*Task goal:*
Scan the listing for the word "part" and report every line that contains it.

*Given records:*
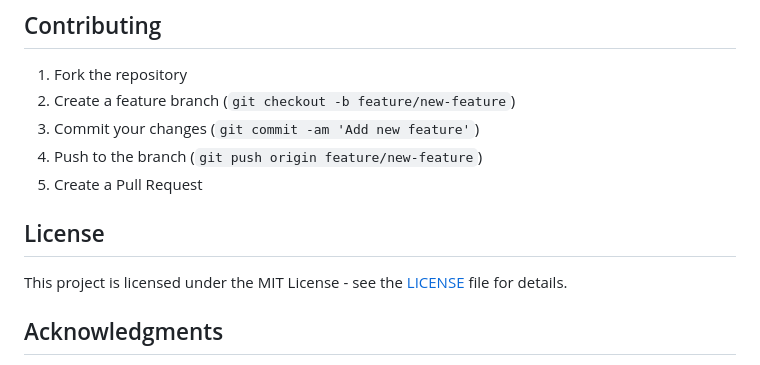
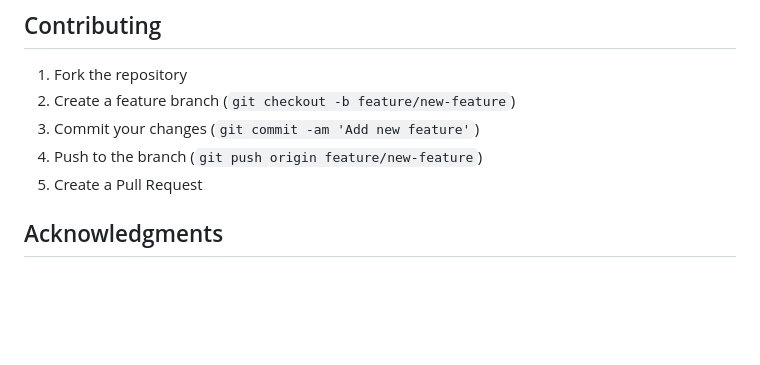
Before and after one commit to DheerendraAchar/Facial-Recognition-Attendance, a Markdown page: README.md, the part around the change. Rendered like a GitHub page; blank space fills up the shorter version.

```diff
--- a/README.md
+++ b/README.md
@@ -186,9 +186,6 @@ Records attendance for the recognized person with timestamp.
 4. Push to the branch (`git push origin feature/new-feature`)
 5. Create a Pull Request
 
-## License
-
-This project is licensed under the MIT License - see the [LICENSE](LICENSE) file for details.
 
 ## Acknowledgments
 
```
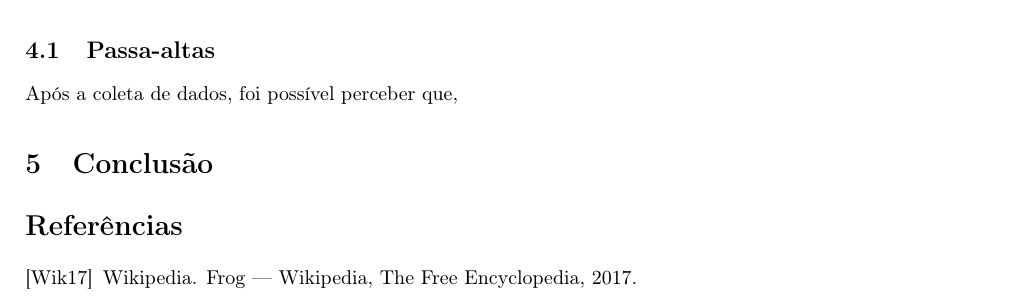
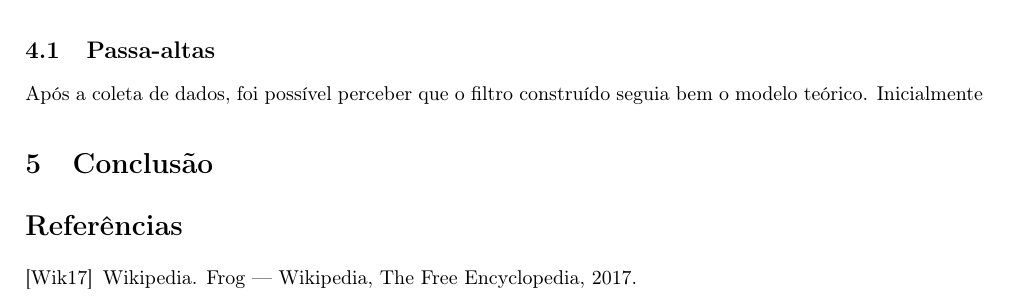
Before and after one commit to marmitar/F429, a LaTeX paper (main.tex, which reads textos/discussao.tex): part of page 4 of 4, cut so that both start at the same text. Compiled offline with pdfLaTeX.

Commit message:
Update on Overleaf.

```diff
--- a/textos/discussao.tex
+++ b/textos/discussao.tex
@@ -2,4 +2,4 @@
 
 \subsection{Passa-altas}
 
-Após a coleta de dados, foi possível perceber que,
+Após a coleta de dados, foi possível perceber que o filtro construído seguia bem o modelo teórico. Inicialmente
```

*Task result:*
Before and after one commit to DheerendraAchar/Facial-Recognition-Attendance, a Markdown page: README.md, the part around the change. Rendered like a GitHub page; blank space fills up the shorter version.
Before and after one commit to marmitar/F429, a LaTeX paper (main.tex, which reads textos/discussao.tex): part of page 4 of 4, cut so that both start at the same text. Compiled offline with pdfLaTeX.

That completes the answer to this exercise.